Regarded as a “conformation fault”, or undesirable physical trait, ears that don’t sit neatly are liable to be penalized by judges in the show ring.
Even in pet dogs, “well set” ears frame the face, setting off the squareness of the Boxer head.
Though all Boxers are adorable, ears that sit properly are arguably more attractive.
According to Raevon Boxers, a Boxer’s ears will usually sort themselves out by adulthood, provided they are the right weight and texture to start with.
The Australian breeders say the small ears that tend to fly were more of an issue in the sixties and, happily, arise less frequently today.
Is Taping A Puppy’s Ears Cruel?
Breeders who advocate this practice say the puppies experience only “light pressure”.
They say the right kind of tape doesn’t pull out hairs when removed.
At first your puppy will want to paw the tape off but with sufficient distraction, such as a raw meaty bone, he’ll soon tolerate it.
It’s important with the bonnet method to make sure the strap under the chin is loose enough to allow two fingers in, but not so loose that a paw could get stuck.
Dogs with taped ears should be supervised 24/7 for safety.
Alternatives To Taping: Using Massage To Train A Boxer’s Ears
Daily massage can “break down” the cartilage in the ear, softening it enough to allow the ear to reposition.
Here is a guide for how to do the massage.
If repeated daily as soon as an ear starts to fly, massage may avert the need for any taping.
And your pup will enjoy the ear rub.
What Other Breeds Have Their Ears Taped?
Flying ears are not just a Boxer thing.
Many other breeds encounter the same issue and it’s addressed in the same way, with ear taping.
Breeds susceptible to flying ears include many “Molosser” style dogs, including many bully breeds and mastiffs descended from ancient Greece, such as:
- Rhodesian Ridgebacks
- Great Danes
- Dogos Argentinos
Taping a Boxer’s ears is a minimally invasive intervention compared to procedures like tail docking and ear cropping.
Correcting ears that fly is not necessary for a Boxer’s health and purely motivated by aesthetics.
However, if done properly, taping should cause no pain and little bother to a puppy.
It may last as little as a few days, for a lifetime result.
Taping doesn’t always work — and it may be unnecessary.
Massaging a pup’s ears daily during teething can often achieve the same effect.
Even a well-bred Boxers’ ears go temporarily askew during teething but then come good on their own by the time the dog reaches adulthood.

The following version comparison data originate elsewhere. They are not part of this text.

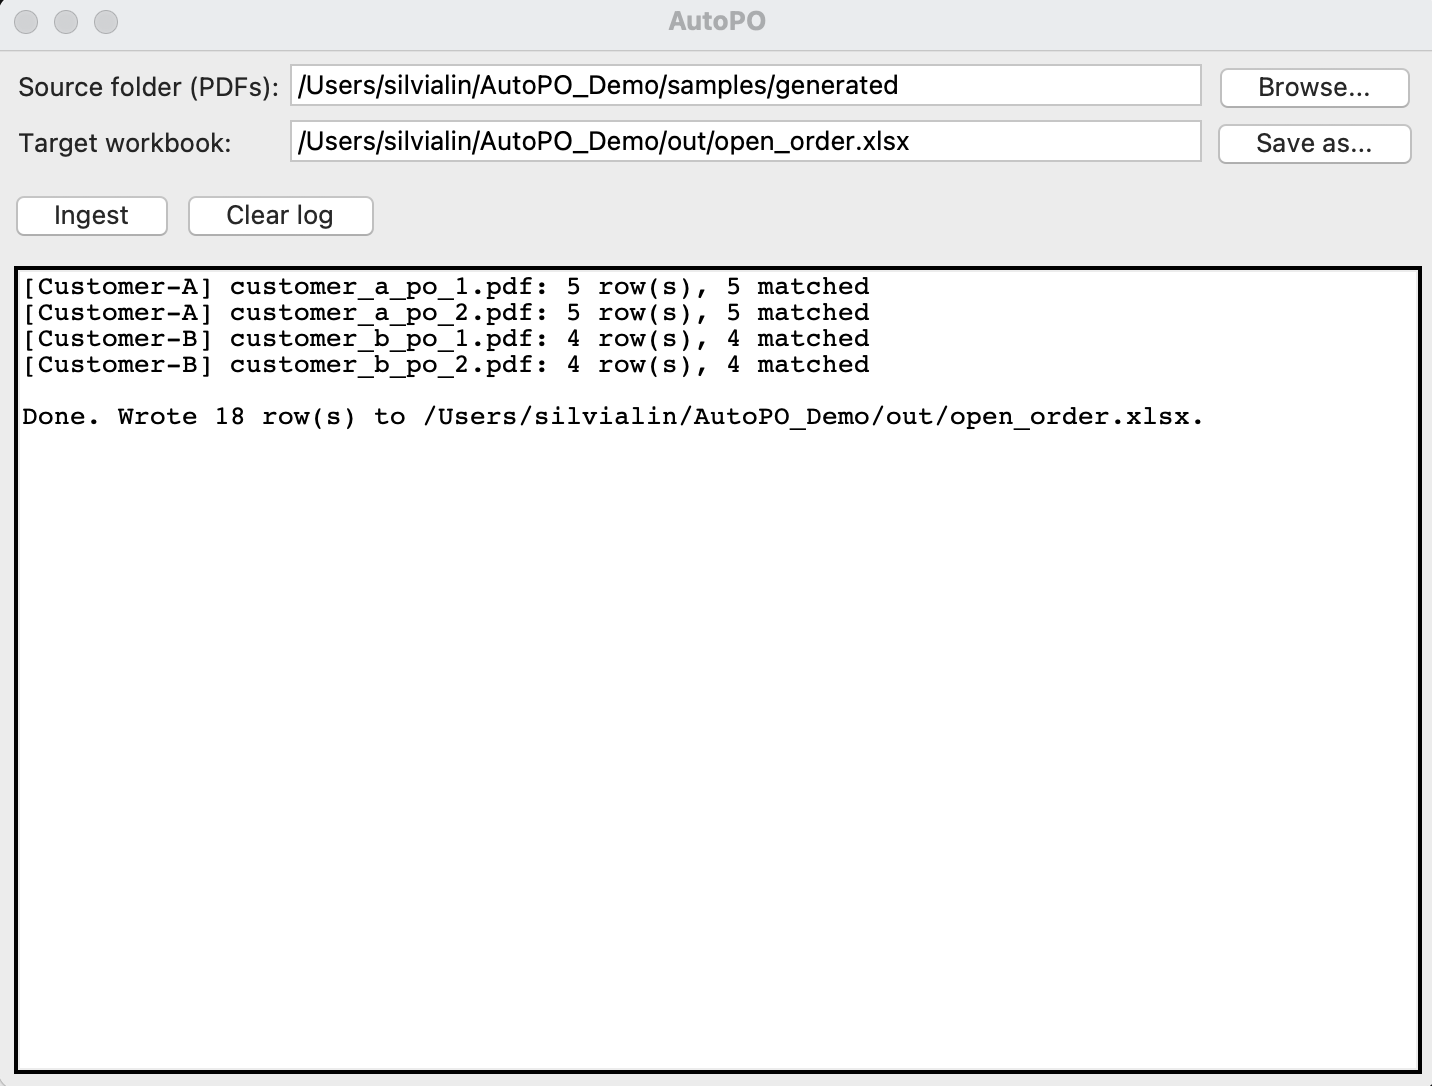
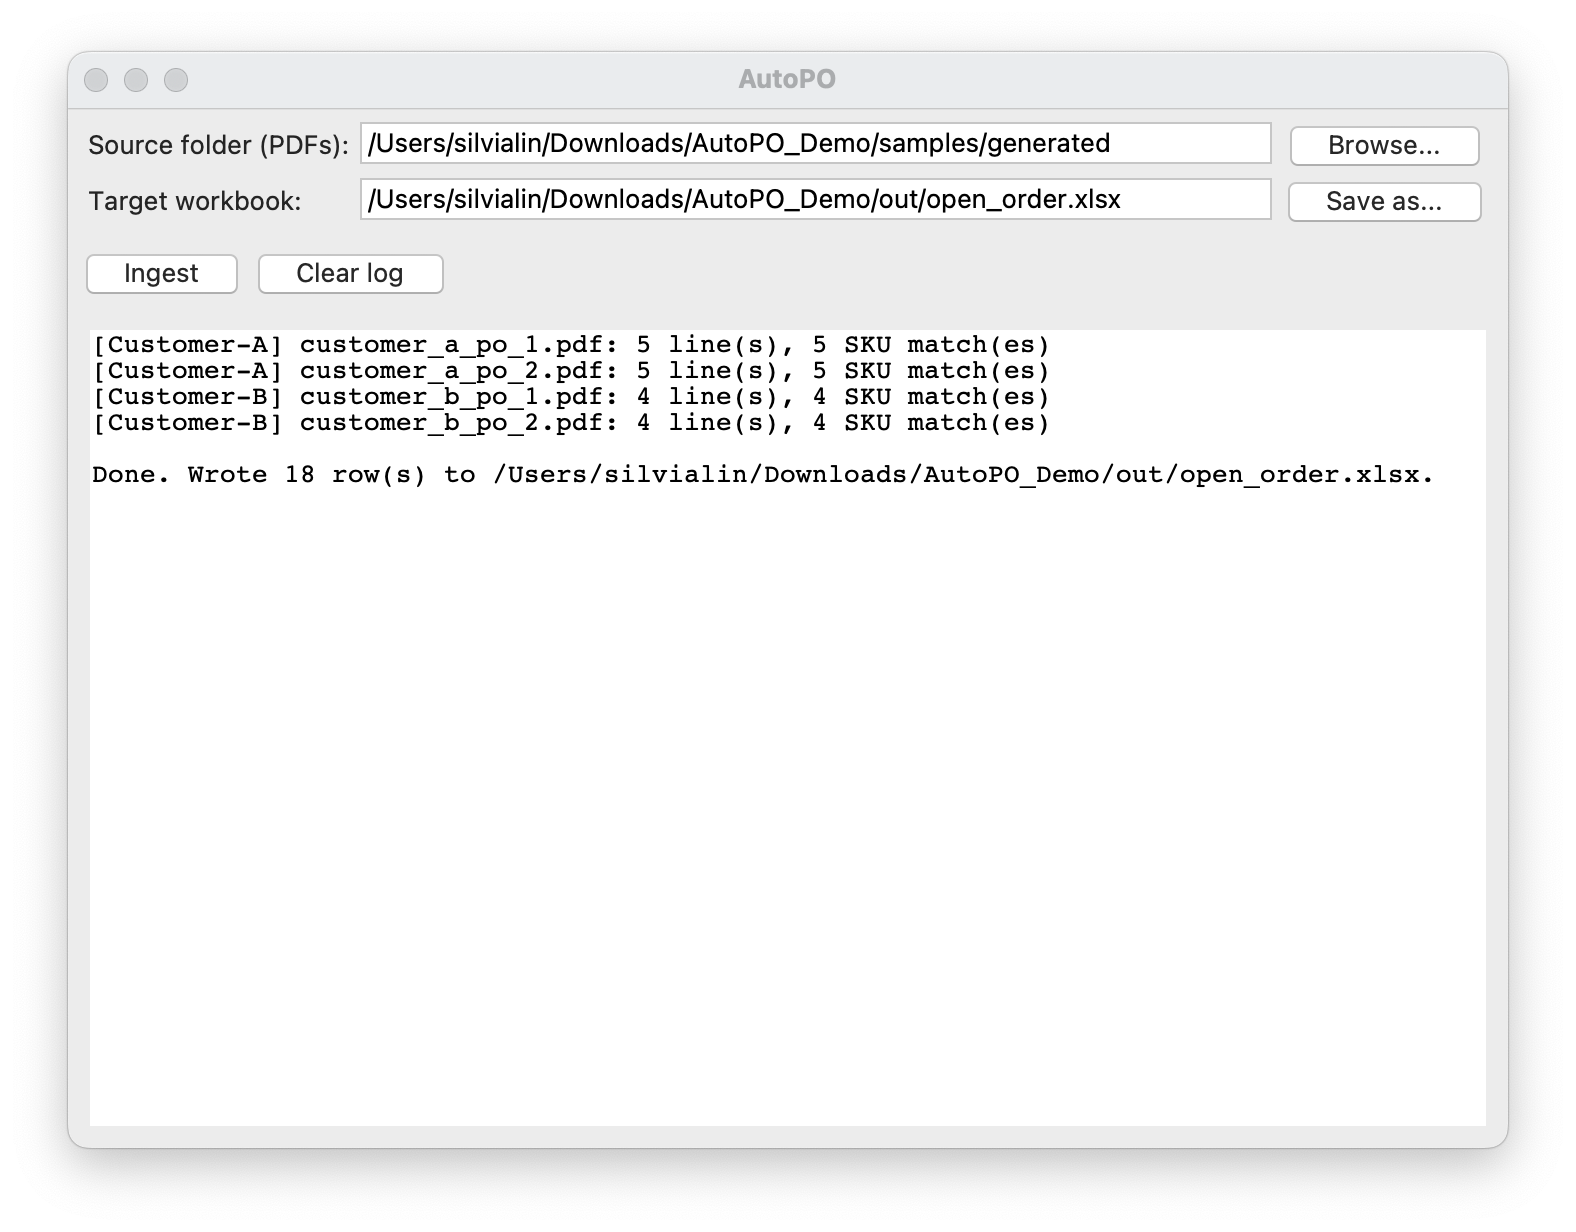
docs: refresh the GUI screenshot
The old shot predated PR #2, which unified the CLI and GUI wording. It still
read "5 row(s), 5 matched" while the app prints "5 line(s), 5 SKU match(es)".

Shot against an empty workbook so the log shows a clean run rather than the
duplicate warnings a repeat ingest would produce, matching the expected output
in the quick start.

Drops the re-shoot note that stood above the image, and picks up a formatter
pass over the test table -- alignment only, no wording changed.

Changed region(s): [[0.0, 0.0, 1.0, 1.0]]

diff --git a/README.md b/README.md
@@ -115,10 +115,6 @@ autopo-gui
 
 ### AutoPO GUI
 
-<!-- To refresh this shot: run `autopo-gui`, set the source to
-     samples/generated and the target to out/open_order.xlsx, press Ingest,
-     then capture the window and overwrite docs/screenshots/gui.png. -->
-
 <p align="center">
   <img src="docs/screenshots/gui.png" width="600" alt="GUI">
 </p>
@@ -198,15 +194,15 @@ pytest --cov --cov-report=term-missing
 them on Python 3.10 through 3.13 — see
 [`.github/workflows/tests.yml`](.github/workflows/tests.yml).
 
-| Suite                    | What it pins down                                                          |
-| :----------------------- | :------------------------------------------------------------------------- |
-| `test_normalize.py`      | Date formats (ISO / D-M-Y / M-D-Y / textual, incl. German months), thousands-vs-decimal separators, week-start snapping |
-| `test_parsers.py`        | Both PO layouts field by field — CRD lead time, US-cent prices, dropped spacer rows, unreadable dates |
-| `test_mapper.py`         | Customer-alias collapsing and SKU matching across inconsistent part-number spellings |
-| `test_excel_writer.py`   | Headers written once, appends accumulate, every cell stays text for the ERP import |
-| `test_dispatch.py`       | Fingerprint routing, and that an unrecognised PDF is reported rather than guessed at |
-| `test_pipeline.py`       | The ingest run itself — progress callbacks, damaged and unrecognised files, totals |
-| `test_cli.py`            | The full `ingest` run end to end, plus its exit codes                      |
+| Suite                  | What it pins down                                                                                                       |
+| :--------------------- | :---------------------------------------------------------------------------------------------------------------------- |
+| `test_normalize.py`    | Date formats (ISO / D-M-Y / M-D-Y / textual, incl. German months), thousands-vs-decimal separators, week-start snapping |
+| `test_parsers.py`      | Both PO layouts field by field — CRD lead time, US-cent prices, dropped spacer rows, unreadable dates                   |
+| `test_mapper.py`       | Customer-alias collapsing and SKU matching across inconsistent part-number spellings                                    |
+| `test_excel_writer.py` | Headers written once, appends accumulate, every cell stays text for the ERP import                                      |
+| `test_dispatch.py`     | Fingerprint routing, and that an unrecognised PDF is reported rather than guessed at                                    |
+| `test_pipeline.py`     | The ingest run itself — progress callbacks, damaged and unrecognised files, totals                                      |
+| `test_cli.py`          | The full `ingest` run end to end, plus its exit codes                                                                   |
 
 Parser tests build their own PO PDFs (`tests/factories.py`) with fixed
 quantities, prices and dates, so assertions can name an exact CRD or unit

Ear Taping, Carbine Boxers
Ear Taping For Beautiful Ear Set, Bulhaven’s Blog
Taping the Natural Ear, Moosewood Farm Boxers
Training The Natural Ear, Raevon Boxers
Ear’s The Thing, Denise Flaim, Modern Molosser Magazine, 2016